START Supplied material

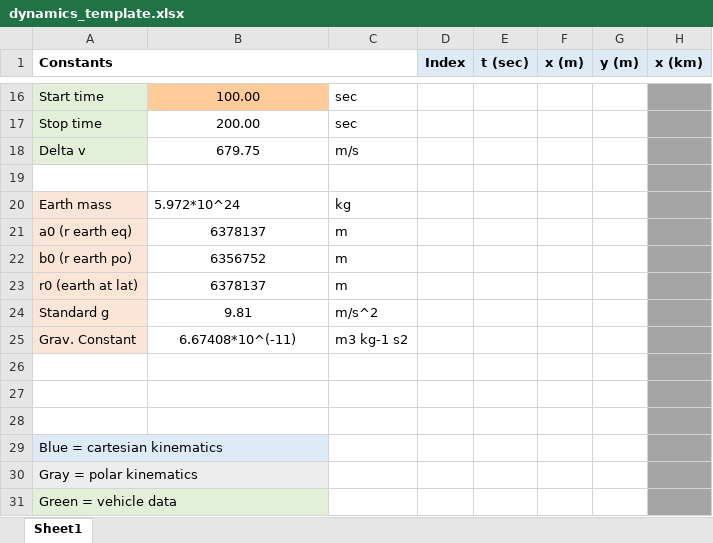
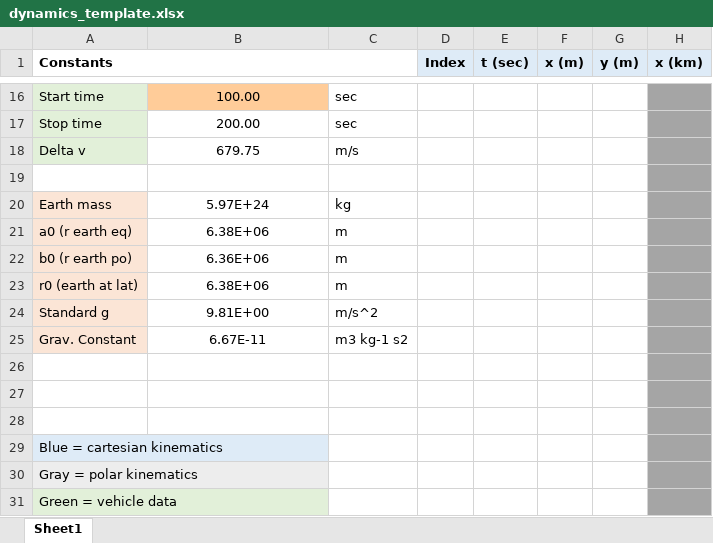
Before and after one commit to hgducharme/Undergraduate, an Excel workbook: Aero210/dynamics_template.xlsx, sheet Sheet1, drawn as a sheet; only a part is shown, gaps mark what is left out; values as stored, in another font and other column widths than the file's, no borders; charts and pictures and conditional formats not drawn; the diff names each change by its address in the sheet, - before the commit and + after, or states it on an @@ line.

```diff
--- a/Aero210/dynamics_template.xlsx (sheet Sheet1)
+++ b/Aero210/dynamics_template.xlsx (sheet Sheet1)
-B20: 5.972*10^24
+B20: 5.97E+24
-B20 alignment: left
+B20 alignment: center
-B21: 6378137
+B21: 6.38E+06
-B22: 6356752
+B22: 6.36E+06
-B23: 6378137
+B23: 6.38E+06
-B24: 9.81
+B24: 9.81E+00
-B25: 6.67408*10^(-11)
+B25: 6.67E-11
```
Also changed, not shown: 1 other file.
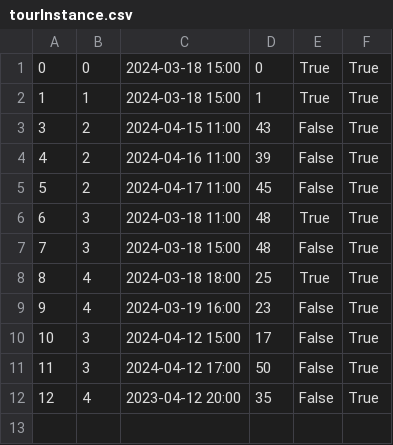
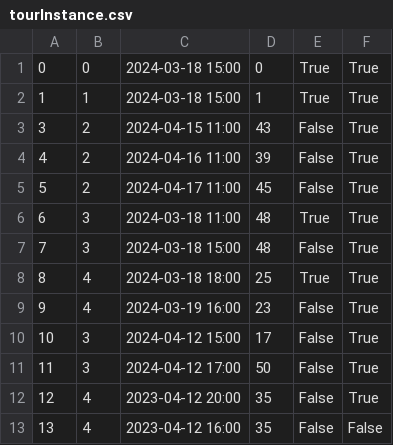
Before and after one commit to kzi-nastava/sims-ra-2024-group-2-team-d, a CSV file: Resources/Data/tourInstance.csv, drawn as a sheet; the diff names each change by its address in the sheet, - before the commit and + after, or states it on an @@ line.

```diff
--- a/Resources/Data/tourInstance.csv
+++ b/Resources/Data/tourInstance.csv
+row 13: 13 | 4 | 2023-04-12 16:00 | 35 | False | False
```
Also changed, not shown: 21 other files.
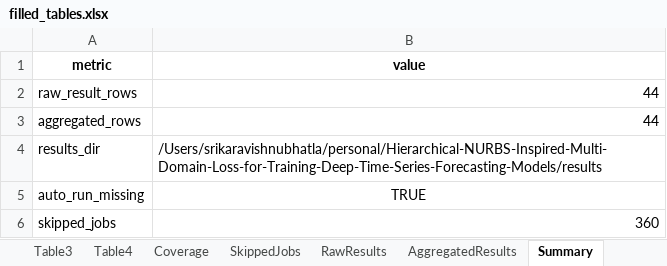
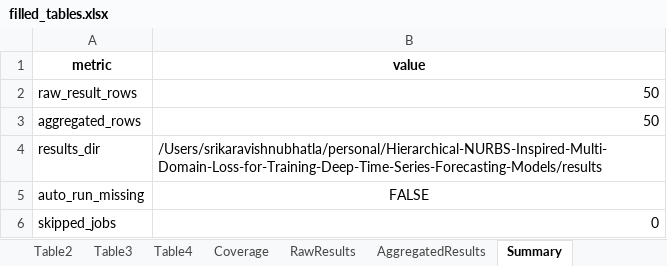
Before and after one commit to srikara-V/Hierarchical-NURBS-Inspired-Multi-Domain-Loss-for-Training-Deep-Time-Series-Forecasting-Models, an Excel workbook: tables/filled_tables.xlsx, sheet Summary, drawn as a sheet; values as stored, in another font and other column widths than the file's, no borders; the diff names each change by its address in the sheet, - before the commit and + after, or states it on an @@ line.

```diff
--- a/tables/filled_tables.xlsx (sheet Summary)
+++ b/tables/filled_tables.xlsx (sheet Summary)
-sheet tab: SkippedJobs
-B2:B3 (value): 44
+B2:B3 (value): 50
-B5 (value): TRUE
+B5 (value): FALSE
-B6 (value): 360
+B6 (value): 0
```
Also changed, not shown: sheet RawResults, sheet AggregatedResults, sheet Table2, sheet Coverage, 11 other files.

END Supplied material

» **Task brief**:
Find the number of lines in the listing that carry the word "shown". Only that figure should appear in the reply.

» **Result of the exercise**:
4